COVID-19 death toll felt heavily by 2 Twin Cities metro area nursing homes

St. Therese is one of two COVID-19 hot spots among long-term care facilities in the Twin Cities area.

The FOX 9 Investigators discovered two Twin Cities metro area long-term care facilities have each had at least 12 people die from COVID-19. 

Catholic Eldercare in northeast Minneapolis and St. Therese Home in New Hope have clusters of COVID-19 deaths discovered through death certificate data maintained by the Minnesota Department of Health. 

70 percent of those who have died from COVID-19, or 113 cases out of 160, in Minnesota so far have been in long-term care living situations and most of those who died had underlying health conditions.

Staff member sick

A letter was sent to families from Catholic Eldercare that read the infection was brought in from a staff member who works in memory care unit dining.  

Billy Ward’s mother, Devera Rainville, 80, died in the unit three weeks ago.  

“I have absolutely no ill will for the person who was sick and contracted the COVID who worked there. It wasn’t like they came to work sick ‘let’s go infect people,’” he told the FOX 9 Investigators.

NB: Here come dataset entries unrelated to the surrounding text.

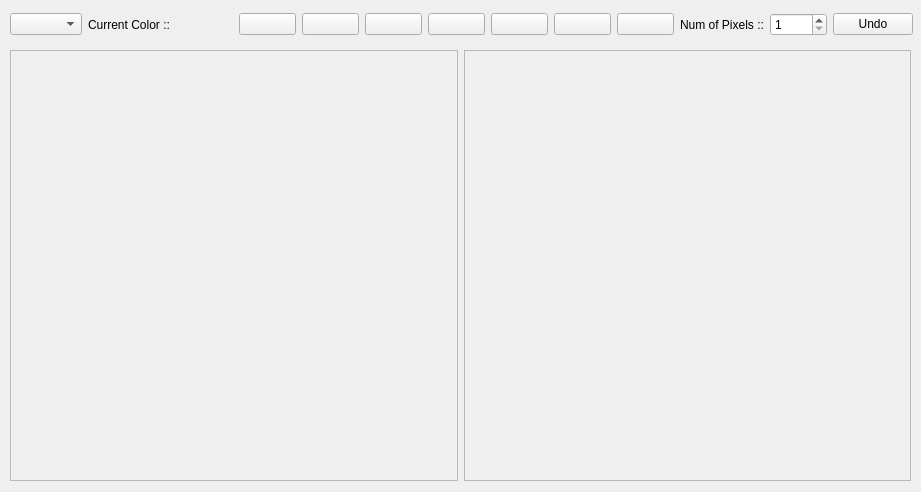
kouretes/Monas, file GUITools/KMonitor/KccHandler.ui: the form before one commit.
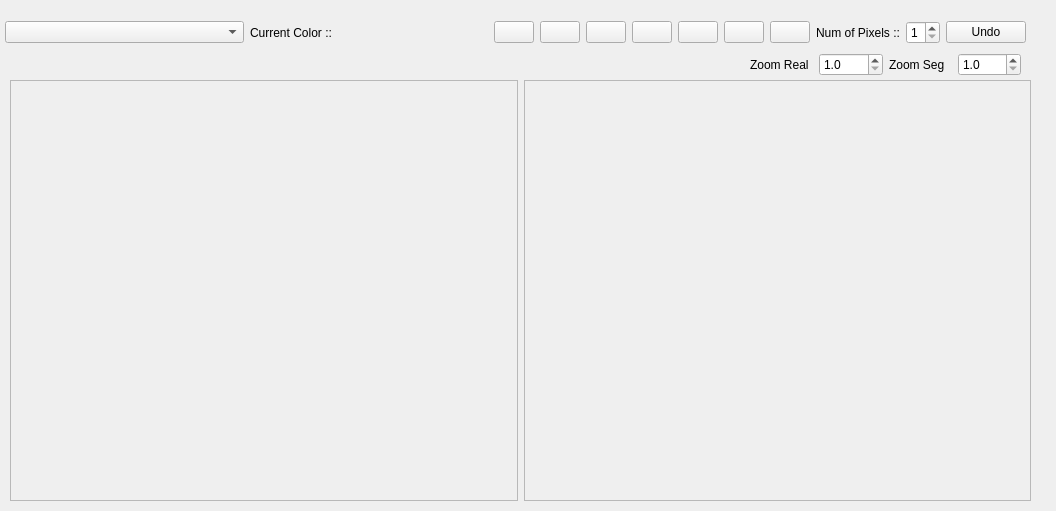
The form after the commit.

Patch:
```diff
--- a/GUITools/KMonitor/KccHandler.ui
+++ b/GUITools/KMonitor/KccHandler.ui
@@ -6,8 +6,8 @@
    <rect>
     <x>0</x>
     <y>0</y>
-    <width>921</width>
-    <height>492</height>
+    <width>1056</width>
+    <height>511</height>
    </rect>
   </property>
   <property name="windowTitle">
@@ -17,16 +17,123 @@
    <property name="geometry">
     <rect>
      <x>10</x>
-     <y>10</y>
-     <width>903</width>
+     <y>80</y>
+     <width>1021</width>
+     <height>421</height>
+    </rect>
+   </property>
+   <layout class="QHBoxLayout" name="horizontalLayout_20">
+    <item>
+     <widget class="QScrollArea" name="scrollImage">
+      <property name="widgetResizable">
+       <bool>true</bool>
+      </property>
+      <widget class="QWidget" name="widget">
+       <property name="geometry">
+        <rect>
+         <x>0</x>
+         <y>0</y>
+         <width>505</width>
+         <height>417</height>
+        </rect>
+       </property>
+       <zorder>scrollSeg</zorder>
+      </widget>
+     </widget>
+    </item>
+    <item>
+     <widget class="QScrollArea" name="scrollSeg">
+      <property name="widgetResizable">
+       <bool>true</bool>
+      </property>
+      <widget class="QWidget" name="scrollAreaWidgetContents_2">
+       <property name="geometry">
+        <rect>
+         <x>0</x>
+         <y>0</y>
+         <width>504</width>
+         <height>417</height>
+        </rect>
+       </property>
+      </widget>
+     </widget>
+    </item>
+   </layout>
+  </widget>
+  <widget class="QWidget" name="layoutWidget_2">
+   <property name="geometry">
+    <rect>
+     <x>750</x>
+     <y>50</y>
+     <width>271</width>
      <height>29</height>
     </rect>
    </property>
-   <layout class="QHBoxLayout" name="horizontalLayout_8">
+   <layout class="QHBoxLayout" name="horizontalLayout_3">
+    <item>
+     <widget class="QLabel" name="label_2">
+      <property name="text">
+       <string>Zoom Real</string>
+      </property>
+     </widget>
+    </item>
+    <item>
+     <widget class="QDoubleSpinBox" name="rSpin">
+      <property name="decimals">
+       <number>1</number>
+      </property>
+      <property name="minimum">
+       <double>1.000000000000000</double>
+      </property>
+      <property name="maximum">
+       <double>3.000000000000000</double>
+      </property>
+      <property name="singleStep">
+       <double>0.100000000000000</double>
+      </property>
+     </widget>
+    </item>
+    <item>
+     <widget class="QLabel" name="label_3">
+      <property name="text">
+       <string>Zoom Seg</string>
+      </property>
+     </widget>
+    </item>
+    <item>
+     <widget class="QDoubleSpinBox" name="sSpin">
+      <property name="decimals">
+       <number>1</number>
+      </property>
+      <property name="minimum">
+       <double>1.000000000000000</double>
+      </property>
+      <property name="maximum">
+       <double>3.000000000000000</double>
+      </property>
+      <property name="singleStep">
+       <double>0.100000000000000</double>
+      </property>
+     </widget>
+    </item>
+   </layout>
+  </widget>
+  <widget class="QWidget" name="">
+   <property name="geometry">
+    <rect>
+     <x>5</x>
+     <y>17</y>
+     <width>1021</width>
+     <height>31</height>
+    </rect>
+   </property>
+   <layout class="QHBoxLayout" name="horizontalLayout_4">
     <item>
      <widget class="QComboBox" name="KCComboBox"/>
     </item>
     <item>
+     <layout class="QHBoxLayout" name="horizontalLayout">
+      <item>
      <widget class="QLabel" name="PromptCurCoLabel">
       <property name="text">
        <string>Current Color ::</string>
@@ -35,11 +142,18 @@
     </item>
     <item>
      <widget class="QLabel" name="SelectedColorLabel">
+        <property name="enabled">
+         <bool>true</bool>
+        </property>
       <property name="text">
        <string/>
       </property>
      </widget>
     </item>
+     </layout>
+    </item>
+    <item>
+     <layout class="QHBoxLayout" name="horizontalLayout_2">
     <item>
      <widget class="QPushButton" name="pbOrange">
       <property name="text">
@@ -114,50 +228,6 @@
      </widget>
     </item>
    </layout>
-  </widget>
-  <widget class="QWidget" name="layoutWidget">
-   <property name="geometry">
-    <rect>
-     <x>10</x>
-     <y>50</y>
-     <width>901</width>
-     <height>431</height>
-    </rect>
-   </property>
-   <layout class="QHBoxLayout" name="horizontalLayout_20">
-    <item>
-     <widget class="QScrollArea" name="scrollImage">
-      <property name="widgetResizable">
-       <bool>true</bool>
-      </property>
-      <widget class="QWidget" name="widget">
-       <property name="geometry">
-        <rect>
-         <x>0</x>
-         <y>0</y>
-         <width>445</width>
-         <height>427</height>
-        </rect>
-       </property>
-      </widget>
-     </widget>
-    </item>
-    <item>
-     <widget class="QScrollArea" name="scrollSeg">
-      <property name="widgetResizable">
-       <bool>true</bool>
-      </property>
-      <widget class="QWidget" name="scrollAreaWidgetContents_2">
-       <property name="geometry">
-        <rect>
-         <x>0</x>
-         <y>0</y>
-         <width>444</width>
-         <height>427</height>
-        </rect>
-       </property>
-      </widget>
-     </widget>
     </item>
    </layout>
   </widget>
```
Lines whose indentation alone changed are shown as unchanged.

For Ward, there is regret that he didn’t see his mother before she died. But even in his grief, there is profound appreciation for those who cared for his mother in her final days. 

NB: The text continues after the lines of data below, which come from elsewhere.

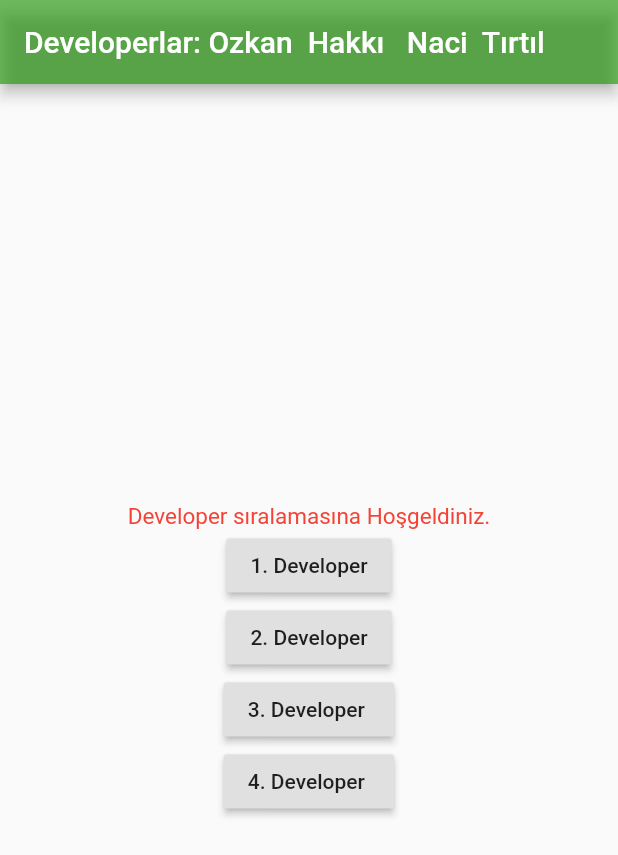
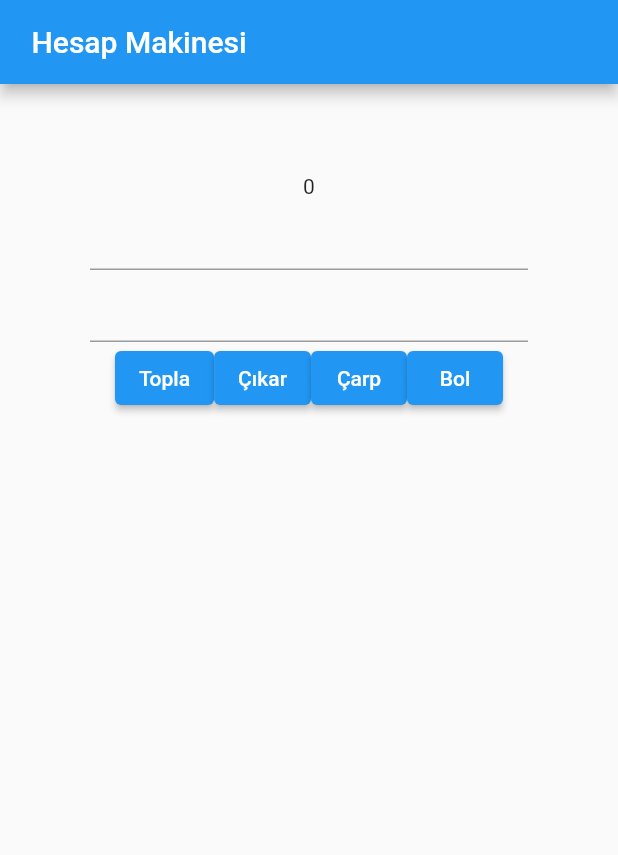
Before and after one commit to sekercih/FlutterStart, a Flutter app: the screen it shows after launch, on a phone screen of 412 x 824 dp. Shown: the top 855 px of the screen. Run offline on Flutter 3.47's test engine with Material 2 defaults, Android fonts, the phone set to English and light mode, and no system bars; missing offline and left inert: dart:html.

Commit message:
basic calculator

```diff
--- /dev/null
+++ b/lib/anaekran.dart
@@ -0,0 +1,73 @@
+
+import 'package:flutter/material.dart';
+class AnaEkran extends StatefulWidget {
+  @override
+  _AnaEkranState createState() => _AnaEkranState();
+}
+
+class _AnaEkranState extends State<AnaEkran> {
+  dynamic sayi1, sayi2, sonuc = 0;
+  TextEditingController t1 = TextEditingController();
+  TextEditingController t2 = TextEditingController();
+  sayitopla() {
+    setState(() {
+      sayi1 = num.parse(t1.text);
+      sayi2 = num.parse(t2.text);
+      sonuc = sayi1 + sayi2;
+    });
+  }
+
+  sayiCikar() {
+    setState(() {
+      sayi1 = num.parse(t1.text);
+      sayi2 = num.parse(t2.text);
+      sonuc = sayi1 - sayi2;
+    });
+  }
+
+  sayiCarp() {
+    setState(() {
+      sayi1 = num.parse(t1.text);
+      sayi2 = num.parse(t2.text);
+      sonuc = sayi1 * sayi2;
+    });
+  }
+
+  sayiBol() {
+    setState(() {
+      sayi1 = num.parse(t1.text);
+      sayi2 = num.parse(t2.text);
+      sonuc = sayi1 / sayi2;
+    });
+  }
+
+  @override
+  Widget build(BuildContext context) {
+    return Container(
+      margin: EdgeInsets.all(50.0),
+      padding: EdgeInsets.all(10.0),
+      child: Center(
+        child: Column(
+          children: <Widget>[
+            Text("$sonuc"),
+            TextField(
+              controller: t1,
+            ),
+            TextField(
+              controller: t2,
+            ),
+            Row(
+              mainAxisAlignment: MainAxisAlignment.center,
+              children: [
+                ElevatedButton(onPressed: sayitopla, child: Text("Topla")),
+                ElevatedButton(onPressed: sayiCikar, child: Text("Çıkar")),
+                ElevatedButton(onPressed: sayiCarp, child: Text("Çarp")),
+                ElevatedButton(onPressed: sayiBol, child: Text("Bol")),
+              ],
+            )
+          ],
+        ),
+      ),
+    );
+  }
+}
--- /dev/null
+++ b/lib/ders03.dart
@@ -0,0 +1,48 @@
+import 'dart:html';
+
+import 'package:flutter/material.dart';
+
+void main() => runApp(MyApp());
+
+class MyApp extends StatelessWidget {
+  @override
+  Widget build(BuildContext context) {
+    return MaterialApp(
+      title: "Hesap Makinesi",
+      home: Iskele(),
+    );
+  }
+}
+
+class Iskele extends StatelessWidget {
+  @override
+  Widget build(BuildContext context) {
+    return Scaffold(
+      appBar: AppBar(
+        title: Text("Basit Hesap Makinesi"),
+      ),
+      body: AnaEkran(),
+    );
+  }
+}
+
+class AnaEkran extends StatefulWidget {
+  @override
+  _AnaEkranState createState() => _AnaEkranState();
+}
+
+class _AnaEkranState extends State<AnaEkran> {
+  dynamic sayi1, sayi2, sonuc;
+  @override
+  Widget build(BuildContext context) {
+    return Container(
+      child: Center(
+        child: Column(
+          children: <Widget>[
+            Text("$sonuc")
+          ],
+        ),
+      ),
+    );
+  }
+}
--- a/lib/main.dart
+++ b/lib/main.dart
@@ -1,6 +1,6 @@
-// ignore_for_file: deprecated_member_use
+import 'package:flutter/material.dart';
 
-import 'package:flutter/material.dart';
+import 'anaekran.dart';
 
 void main() => runApp(MyApp());
 
@@ -8,7 +8,7 @@ class MyApp extends StatelessWidget {
   @override
   Widget build(BuildContext context) {
     return MaterialApp(
-      title: "İlkel Blog Uygulaması",
+      title: "Hesap Makinesi",
       home: Iskele(),
     );
   }
@@ -19,73 +19,9 @@ class Iskele extends StatelessWidget {
   Widget build(BuildContext context) {
     return Scaffold(
       appBar: AppBar(
-        shadowColor: Colors.black,
-        title: Text("Developerlar: Ozkan  Hakkı   Naci  Tırtıl "),
-        backgroundColor: Color.fromARGB(420, 37, 665, 10),
+        title: Text(" Hesap Makinesi"),
       ),
       body: AnaEkran(),
     );
   }
 }
-
-class AnaEkran extends StatefulWidget {
-  @override
-  _AnaEkranState createState() => _AnaEkranState();
-}
-
-class _AnaEkranState extends State<AnaEkran> {
-  String blogYazisi = 'Developer sıralamasına Hoşgeldiniz.';
-
-  ocakGoster() {
-    setState(() {
-      blogYazisi = "Developer Ozkan Hoşgeldiniz";
-    });
-  }
-
-  subatGoster() {
-    setState(() {
-      blogYazisi = "Developer Hakkı Hoşgeldiniz";
-    });
-  }
-
-  martGoster() {
-    setState(() {
-      blogYazisi = "Developer Naci Hoşgeldiniz";
-    });
-  }
-
-  nisanGoster() {
-    setState(() {
-      blogYazisi = "Developer Tırtıl Hoşgeldiniz";
-    });
-  }
-
-  @override
-  Widget build(BuildContext context) {
-    return Container(
-      child: Center(
-        child: Column(
-          mainAxisAlignment: MainAxisAlignment.center,
-          children: <Widget>[
-            Text(
-              blogYazisi,
-              style: TextStyle(fontSize: 15, color: Colors.red),
-            ),
-            // ignore: prefer_const_constructors
-            RaisedButton(
-              onPressed: ocakGoster,
-              child: Text("1. Developer"),
-            ),
-            RaisedButton(
-                onPressed: subatGoster,
-                child: Text(
-                  "2. Developer",
-                )),
-            RaisedButton(onPressed: martGoster, child: Text("3. Developer ")),
-            RaisedButton(onPressed: nisanGoster, child: Text("4. Developer ")),
-          ],
-        ),
-      ),
-    );
-  }
-}
```
Also changed, not shown: lib/ders02.dart (added, +97 -0 lines).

“What would mom say if I showed up in her room she say ‘get out of here you’re going to get my grandkids sick,’” he said. “Anyone that works there is a godsend for people like me to take care of our loved one because it’s not a pleasant job.”

Roommate with COVID-19

Paulette Opdahl’s brother, Wally Kowal, 83, died Sunday at St. Therese. 

"Wally called and told me that his roommate was sick and he had a fever, wasn’t eating and had a cough. He was tested and tested positive, the roommate was," Opdahl said. 

Her brother, who had dementia but no other illness, told her that his roommate with the cornonavirus was never moved out, a story the FOX 9 Investigators heard from three other families.

Experts say positive patients should be grouped together, a process known as cohorting.  

“Cohorting is where you move people who are positive into one area whether it is the same room or same wing,” said Patti Cullen, CEO of Care Providers.

Opdahl said she called St. Therese after her brother got sick to ask if the staff had enough personal protection equipment. 

“Asked one of the aides, if they had N95 masks and the aide said ‘I don’t know what that is,’” Opdahl recalled.

In a follow-up statement to the FOX 9 Investigators, St. Therese said they isolate positive patients where space permits. 

In the near future, the plan is to cluster together those testing positive at COVID-19 support sites around the state.

The sites are long-term facilities which have a low number of residents or an empty wing. The locations of the sites have not been released by the state of Minnesota.